RECORDED DATA START
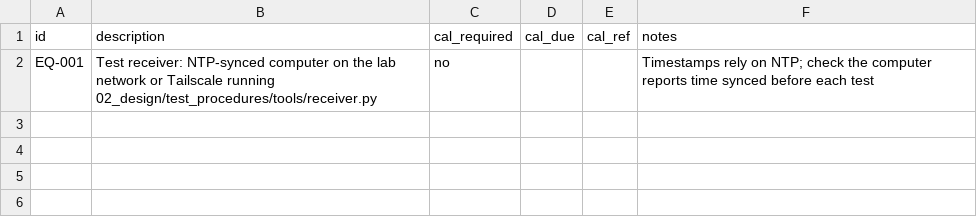
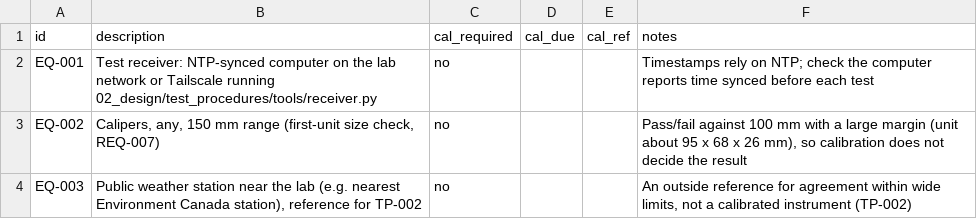
Before and after one commit to kelvinchow23/minimal-qms-hello-pilot-lab-sensor-node, a CSV file: equipment/equipment.csv, drawn as a sheet.

```diff
--- a/equipment/equipment.csv
+++ b/equipment/equipment.csv
@@ -2 +2,3 @@ id,description,cal_required,cal_due,cal_ref,notes
 EQ-001,"Test receiver: NTP-synced computer on the lab network or Tailscale running 02_design/test_procedures/tools/receiver.py",no,,,Timestamps rely on NTP; check the computer reports time synced before each test
+EQ-002,"Calipers, any, 150 mm range (first-unit size check, REQ-007)",no,,,"Pass/fail against 100 mm with a large margin (unit about 95 x 68 x 26 mm), so calibration does not decide the result"
+EQ-003,"Public weather station near the lab (e.g. nearest Environment Canada station), reference for TP-002",no,,,"An outside reference for agreement within wide limits, not a calibrated instrument (TP-002)"
```
Also changed, not shown: 01_requirements/risks.csv, 02_design/build_document/bom.csv, 10 other files.
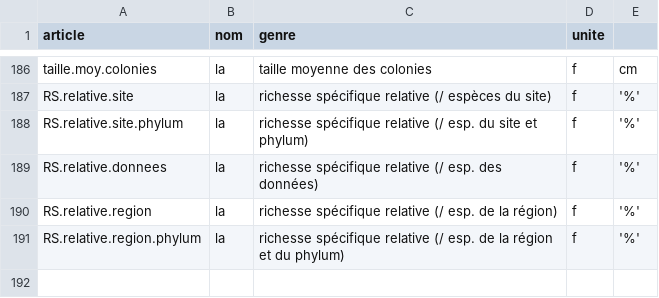
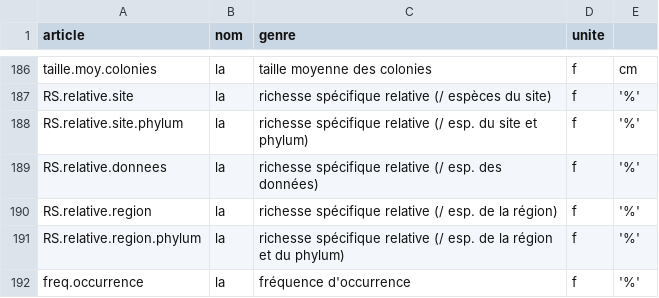
Before and after one commit to yreecht/Plateforme_PAMPA, a CSV file: Exec/NomsVariables.csv, drawn as a sheet; only a part is shown, gaps mark what is left out.

Commit message:
Version 0.98-1 :   * Suppression de stockages temporaires inutiles (optimisation)   * Ajout de la table des présences/absences (TablePresAbs).   * Ajout de l'analyse par GLM binomial des présences/absences de cette table (nouvelle entrée dans le menu "statistique > modèles inférentiels").   * Ajout des représentations graphiques de fréquences d'occurrence (nouvelle entrée dans le menu "Graphiques").   * Amélioration de la mise au premier plan des fenêtres.   * Renomage dans les menus "Modèles linéaires" --> "Modèles linéaires 'à la carte'..."   * Correction d'un bug qui empéchait les analyses par modèles linéaires avec un facteur de séparation des analyses.   * Ajout d'un installeur qui n'écrase plus le "config.r" ("Update_PAMPA_WP2.iss").   * Ajout du numéro de version dans le nom de l'installeur.   * Amélioration de la compatibilité avec les anciennes versions de R (problèmes avec les options de "grep" au moins dans la version 2.8.1 ; peut-être ultérieurement également).
git-svn-id: svn://localhost@49 8ebfeadf-b5f3-be42-b472-c96887378374

```diff
--- a/Exec/NomsVariables.csv
+++ b/Exec/NomsVariables.csv
@@ -191 +191,2 @@
 "RS.relative.region.phylum","la ","richesse spécifique relative (/ esp. de la région et du phylum)","f","'%'"
+"freq.occurrence","la ","fréquence d'occurrence","f","'%'"
```
Also changed, not shown: 13 other files.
RECORDED DATA END
*TASK OBJECTIVE*. Drop the pictures and reproduce the rest of the data exactly.

*ANSWER BOX*.
Before and after one commit to kelvinchow23/minimal-qms-hello-pilot-lab-sensor-node, a CSV file: equipment/equipment.csv, drawn as a sheet.

```diff
--- a/equipment/equipment.csv
+++ b/equipment/equipment.csv
@@ -2 +2,3 @@ id,description,cal_required,cal_due,cal_ref,notes
 EQ-001,"Test receiver: NTP-synced computer on the lab network or Tailscale running 02_design/test_procedures/tools/receiver.py",no,,,Timestamps rely on NTP; check the computer reports time synced before each test
+EQ-002,"Calipers, any, 150 mm range (first-unit size check, REQ-007)",no,,,"Pass/fail against 100 mm with a large margin (unit about 95 x 68 x 26 mm), so calibration does not decide the result"
+EQ-003,"Public weather station near the lab (e.g. nearest Environment Canada station), reference for TP-002",no,,,"An outside reference for agreement within wide limits, not a calibrated instrument (TP-002)"
```
Also changed, not shown: 01_requirements/risks.csv, 02_design/build_document/bom.csv, 10 other files.
Before and after one commit to yreecht/Plateforme_PAMPA, a CSV file: Exec/NomsVariables.csv, drawn as a sheet; only a part is shown, gaps mark what is left out.

Commit message:
Version 0.98-1 :   * Suppression de stockages temporaires inutiles (optimisation)   * Ajout de la table des présences/absences (TablePresAbs).   * Ajout de l'analyse par GLM binomial des présences/absences de cette table (nouvelle entrée dans le menu "statistique > modèles inférentiels").   * Ajout des représentations graphiques de fréquences d'occurrence (nouvelle entrée dans le menu "Graphiques").   * Amélioration de la mise au premier plan des fenêtres.   * Renomage dans les menus "Modèles linéaires" --> "Modèles linéaires 'à la carte'..."   * Correction d'un bug qui empéchait les analyses par modèles linéaires avec un facteur de séparation des analyses.   * Ajout d'un installeur qui n'écrase plus le "config.r" ("Update_PAMPA_WP2.iss").   * Ajout du numéro de version dans le nom de l'installeur.   * Amélioration de la compatibilité avec les anciennes versions de R (problèmes avec les options de "grep" au moins dans la version 2.8.1 ; peut-être ultérieurement également).
git-svn-id: svn://localhost@49 8ebfeadf-b5f3-be42-b472-c96887378374

```diff
--- a/Exec/NomsVariables.csv
+++ b/Exec/NomsVariables.csv
@@ -191 +191,2 @@
 "RS.relative.region.phylum","la ","richesse spécifique relative (/ esp. de la région et du phylum)","f","'%'"
+"freq.occurrence","la ","fréquence d'occurrence","f","'%'"
```
Also changed, not shown: 13 other files.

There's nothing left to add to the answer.